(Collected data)

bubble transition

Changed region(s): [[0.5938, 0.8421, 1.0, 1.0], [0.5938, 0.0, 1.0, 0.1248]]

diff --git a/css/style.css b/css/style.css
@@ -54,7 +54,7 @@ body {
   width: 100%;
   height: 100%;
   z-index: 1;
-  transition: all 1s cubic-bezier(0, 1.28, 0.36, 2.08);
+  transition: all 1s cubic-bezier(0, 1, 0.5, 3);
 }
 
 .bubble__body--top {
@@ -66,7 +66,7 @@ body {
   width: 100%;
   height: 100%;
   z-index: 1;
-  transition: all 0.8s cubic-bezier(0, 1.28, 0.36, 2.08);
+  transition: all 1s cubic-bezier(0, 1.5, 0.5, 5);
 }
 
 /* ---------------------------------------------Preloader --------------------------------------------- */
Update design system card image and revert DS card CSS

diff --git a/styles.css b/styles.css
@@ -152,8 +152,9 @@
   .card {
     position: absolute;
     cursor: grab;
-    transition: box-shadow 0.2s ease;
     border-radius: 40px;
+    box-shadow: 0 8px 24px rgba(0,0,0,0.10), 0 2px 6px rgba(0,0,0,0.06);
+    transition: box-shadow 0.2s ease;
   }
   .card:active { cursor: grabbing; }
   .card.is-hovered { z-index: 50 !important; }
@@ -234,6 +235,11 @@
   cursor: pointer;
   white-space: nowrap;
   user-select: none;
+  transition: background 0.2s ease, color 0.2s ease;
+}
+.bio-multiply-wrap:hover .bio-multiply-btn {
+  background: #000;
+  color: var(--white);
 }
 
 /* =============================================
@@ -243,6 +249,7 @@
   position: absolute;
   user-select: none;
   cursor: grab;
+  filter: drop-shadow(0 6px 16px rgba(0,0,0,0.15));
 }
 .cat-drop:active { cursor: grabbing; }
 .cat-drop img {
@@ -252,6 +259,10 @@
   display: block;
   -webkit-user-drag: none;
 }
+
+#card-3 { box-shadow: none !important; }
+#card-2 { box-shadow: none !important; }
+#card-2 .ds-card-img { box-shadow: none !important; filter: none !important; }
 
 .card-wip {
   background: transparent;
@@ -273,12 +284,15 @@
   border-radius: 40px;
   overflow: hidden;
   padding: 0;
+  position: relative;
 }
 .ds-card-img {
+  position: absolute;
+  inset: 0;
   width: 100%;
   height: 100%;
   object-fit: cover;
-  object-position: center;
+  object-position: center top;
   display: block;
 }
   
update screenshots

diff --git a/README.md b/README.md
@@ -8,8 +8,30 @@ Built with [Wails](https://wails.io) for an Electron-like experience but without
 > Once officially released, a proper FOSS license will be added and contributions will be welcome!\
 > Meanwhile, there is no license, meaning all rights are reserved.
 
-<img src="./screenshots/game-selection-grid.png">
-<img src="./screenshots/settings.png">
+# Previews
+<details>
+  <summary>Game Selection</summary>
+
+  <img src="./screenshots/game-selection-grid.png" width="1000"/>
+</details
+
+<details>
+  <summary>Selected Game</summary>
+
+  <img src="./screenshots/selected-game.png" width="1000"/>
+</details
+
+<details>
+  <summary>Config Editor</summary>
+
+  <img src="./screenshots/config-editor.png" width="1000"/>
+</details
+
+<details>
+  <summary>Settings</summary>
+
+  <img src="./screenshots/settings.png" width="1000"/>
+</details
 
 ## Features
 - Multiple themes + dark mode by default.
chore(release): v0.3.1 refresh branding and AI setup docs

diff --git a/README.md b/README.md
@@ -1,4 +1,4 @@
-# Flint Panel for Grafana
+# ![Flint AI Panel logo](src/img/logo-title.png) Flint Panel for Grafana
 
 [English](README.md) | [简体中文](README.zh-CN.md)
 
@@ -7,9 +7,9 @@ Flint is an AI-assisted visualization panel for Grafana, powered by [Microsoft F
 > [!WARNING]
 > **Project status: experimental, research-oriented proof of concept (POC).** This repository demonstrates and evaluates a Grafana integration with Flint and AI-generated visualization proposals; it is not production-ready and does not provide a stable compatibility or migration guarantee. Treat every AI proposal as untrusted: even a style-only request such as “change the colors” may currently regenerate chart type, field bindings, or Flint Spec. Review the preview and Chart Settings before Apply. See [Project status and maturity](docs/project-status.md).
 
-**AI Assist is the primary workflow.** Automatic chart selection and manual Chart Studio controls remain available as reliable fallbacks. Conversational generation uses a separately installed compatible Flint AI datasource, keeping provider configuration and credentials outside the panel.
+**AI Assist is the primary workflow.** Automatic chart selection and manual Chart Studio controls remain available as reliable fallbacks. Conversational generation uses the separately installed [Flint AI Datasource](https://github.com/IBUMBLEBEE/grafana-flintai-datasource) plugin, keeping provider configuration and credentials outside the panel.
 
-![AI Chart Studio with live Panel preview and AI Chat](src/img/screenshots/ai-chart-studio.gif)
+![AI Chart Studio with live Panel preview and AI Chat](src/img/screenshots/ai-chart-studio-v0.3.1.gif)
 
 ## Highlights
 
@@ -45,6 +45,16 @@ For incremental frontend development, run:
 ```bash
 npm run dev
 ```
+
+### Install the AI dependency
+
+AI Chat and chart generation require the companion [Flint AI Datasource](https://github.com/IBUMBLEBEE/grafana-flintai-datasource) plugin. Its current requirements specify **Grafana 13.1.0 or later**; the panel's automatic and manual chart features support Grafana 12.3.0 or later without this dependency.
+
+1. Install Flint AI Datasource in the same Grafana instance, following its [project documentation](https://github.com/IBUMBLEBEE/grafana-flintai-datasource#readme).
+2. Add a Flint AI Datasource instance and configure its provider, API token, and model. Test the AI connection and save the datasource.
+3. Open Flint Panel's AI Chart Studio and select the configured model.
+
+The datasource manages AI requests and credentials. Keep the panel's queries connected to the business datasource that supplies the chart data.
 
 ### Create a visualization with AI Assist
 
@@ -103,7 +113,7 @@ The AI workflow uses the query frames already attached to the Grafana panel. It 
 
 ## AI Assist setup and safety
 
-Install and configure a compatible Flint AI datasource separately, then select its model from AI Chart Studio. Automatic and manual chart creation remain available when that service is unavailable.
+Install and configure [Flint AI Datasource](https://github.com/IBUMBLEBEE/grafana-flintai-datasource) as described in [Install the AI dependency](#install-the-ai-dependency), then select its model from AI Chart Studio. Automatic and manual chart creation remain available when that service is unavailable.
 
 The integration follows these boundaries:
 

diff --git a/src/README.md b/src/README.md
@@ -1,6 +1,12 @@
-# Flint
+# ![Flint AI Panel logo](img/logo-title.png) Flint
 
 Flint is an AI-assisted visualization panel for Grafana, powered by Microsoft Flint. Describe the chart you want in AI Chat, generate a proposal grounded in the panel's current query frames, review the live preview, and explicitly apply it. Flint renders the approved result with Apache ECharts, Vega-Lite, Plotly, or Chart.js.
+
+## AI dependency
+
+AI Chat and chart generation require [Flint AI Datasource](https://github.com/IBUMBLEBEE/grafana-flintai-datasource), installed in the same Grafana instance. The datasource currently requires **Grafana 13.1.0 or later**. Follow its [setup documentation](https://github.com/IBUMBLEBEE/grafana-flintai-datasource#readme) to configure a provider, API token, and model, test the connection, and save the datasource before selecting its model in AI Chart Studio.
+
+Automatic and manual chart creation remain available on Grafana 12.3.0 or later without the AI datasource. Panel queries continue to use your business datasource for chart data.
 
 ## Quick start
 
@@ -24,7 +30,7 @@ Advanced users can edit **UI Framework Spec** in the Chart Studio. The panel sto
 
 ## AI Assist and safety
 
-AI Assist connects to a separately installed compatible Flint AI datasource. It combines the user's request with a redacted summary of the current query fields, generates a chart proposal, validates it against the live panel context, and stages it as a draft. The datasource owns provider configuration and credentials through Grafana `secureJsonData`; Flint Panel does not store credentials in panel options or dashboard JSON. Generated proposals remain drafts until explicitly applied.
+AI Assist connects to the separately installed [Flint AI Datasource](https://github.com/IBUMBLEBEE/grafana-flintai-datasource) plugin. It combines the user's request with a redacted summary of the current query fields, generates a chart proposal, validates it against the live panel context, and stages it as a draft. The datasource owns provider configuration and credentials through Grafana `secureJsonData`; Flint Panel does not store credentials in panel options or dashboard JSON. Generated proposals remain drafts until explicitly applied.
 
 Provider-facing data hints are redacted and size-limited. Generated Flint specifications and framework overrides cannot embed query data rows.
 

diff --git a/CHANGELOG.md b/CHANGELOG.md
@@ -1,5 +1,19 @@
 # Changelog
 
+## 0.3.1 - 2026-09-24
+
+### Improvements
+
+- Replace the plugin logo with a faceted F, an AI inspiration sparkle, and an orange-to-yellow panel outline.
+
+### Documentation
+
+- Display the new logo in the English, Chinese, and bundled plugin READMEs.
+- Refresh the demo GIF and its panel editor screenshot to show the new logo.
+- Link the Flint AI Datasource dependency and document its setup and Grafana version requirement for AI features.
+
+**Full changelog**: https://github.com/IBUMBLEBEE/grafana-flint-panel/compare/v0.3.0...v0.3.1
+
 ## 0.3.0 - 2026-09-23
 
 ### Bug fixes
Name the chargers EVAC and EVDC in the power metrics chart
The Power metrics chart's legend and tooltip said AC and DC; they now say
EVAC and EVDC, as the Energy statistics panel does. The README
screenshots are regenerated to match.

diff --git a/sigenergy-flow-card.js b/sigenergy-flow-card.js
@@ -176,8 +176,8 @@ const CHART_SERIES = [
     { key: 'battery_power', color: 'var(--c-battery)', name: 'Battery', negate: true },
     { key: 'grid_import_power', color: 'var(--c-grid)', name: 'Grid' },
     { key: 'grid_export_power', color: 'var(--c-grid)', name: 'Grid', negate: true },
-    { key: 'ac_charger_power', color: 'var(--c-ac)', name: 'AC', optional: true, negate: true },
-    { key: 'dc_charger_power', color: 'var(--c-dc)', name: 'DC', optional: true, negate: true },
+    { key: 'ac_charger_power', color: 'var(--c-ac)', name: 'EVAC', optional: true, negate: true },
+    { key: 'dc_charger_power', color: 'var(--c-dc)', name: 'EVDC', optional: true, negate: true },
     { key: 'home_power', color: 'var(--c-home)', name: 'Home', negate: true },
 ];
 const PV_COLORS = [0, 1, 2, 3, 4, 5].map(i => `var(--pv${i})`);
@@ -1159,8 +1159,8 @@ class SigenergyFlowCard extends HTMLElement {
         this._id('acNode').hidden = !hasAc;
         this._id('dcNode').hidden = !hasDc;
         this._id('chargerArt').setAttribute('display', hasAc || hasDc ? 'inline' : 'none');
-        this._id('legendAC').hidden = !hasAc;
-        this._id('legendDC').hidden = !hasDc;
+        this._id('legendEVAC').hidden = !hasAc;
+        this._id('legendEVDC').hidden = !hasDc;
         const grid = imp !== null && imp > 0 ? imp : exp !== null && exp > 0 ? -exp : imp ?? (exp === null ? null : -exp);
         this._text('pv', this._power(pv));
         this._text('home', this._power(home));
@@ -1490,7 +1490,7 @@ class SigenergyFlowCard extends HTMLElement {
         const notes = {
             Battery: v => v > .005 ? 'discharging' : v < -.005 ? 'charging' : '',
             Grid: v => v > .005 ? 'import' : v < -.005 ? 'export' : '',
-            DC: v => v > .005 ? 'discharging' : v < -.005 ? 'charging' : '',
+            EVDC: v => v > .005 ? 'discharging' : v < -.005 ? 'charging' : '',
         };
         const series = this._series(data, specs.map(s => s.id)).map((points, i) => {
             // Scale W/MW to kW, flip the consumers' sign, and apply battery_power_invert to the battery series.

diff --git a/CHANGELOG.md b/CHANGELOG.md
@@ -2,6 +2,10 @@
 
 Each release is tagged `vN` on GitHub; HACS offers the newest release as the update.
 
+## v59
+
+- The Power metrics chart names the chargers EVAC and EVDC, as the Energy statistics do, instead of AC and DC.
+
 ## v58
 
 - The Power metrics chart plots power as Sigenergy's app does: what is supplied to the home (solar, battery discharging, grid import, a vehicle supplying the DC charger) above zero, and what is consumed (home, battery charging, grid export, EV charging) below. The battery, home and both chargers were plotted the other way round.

ASSIGNMENT:
Copy every line of the records above, starting with the first, up to and including the line containing "white-space: nowrap;".

TASK OUTPUT:
bubble transition

Changed region(s): [[0.5938, 0.8421, 1.0, 1.0], [0.5938, 0.0, 1.0, 0.1248]]

diff --git a/css/style.css b/css/style.css
@@ -54,7 +54,7 @@ body {
   width: 100%;
   height: 100%;
   z-index: 1;
-  transition: all 1s cubic-bezier(0, 1.28, 0.36, 2.08);
+  transition: all 1s cubic-bezier(0, 1, 0.5, 3);
 }
 
 .bubble__body--top {
@@ -66,7 +66,7 @@ body {
   width: 100%;
   height: 100%;
   z-index: 1;
-  transition: all 0.8s cubic-bezier(0, 1.28, 0.36, 2.08);
+  transition: all 1s cubic-bezier(0, 1.5, 0.5, 5);
 }
 
 /* ---------------------------------------------Preloader --------------------------------------------- */
Update design system card image and revert DS card CSS

diff --git a/styles.css b/styles.css
@@ -152,8 +152,9 @@
   .card {
     position: absolute;
     cursor: grab;
-    transition: box-shadow 0.2s ease;
     border-radius: 40px;
+    box-shadow: 0 8px 24px rgba(0,0,0,0.10), 0 2px 6px rgba(0,0,0,0.06);
+    transition: box-shadow 0.2s ease;
   }
   .card:active { cursor: grabbing; }
   .card.is-hovered { z-index: 50 !important; }
@@ -234,6 +235,11 @@
   cursor: pointer;
   white-space: nowrap;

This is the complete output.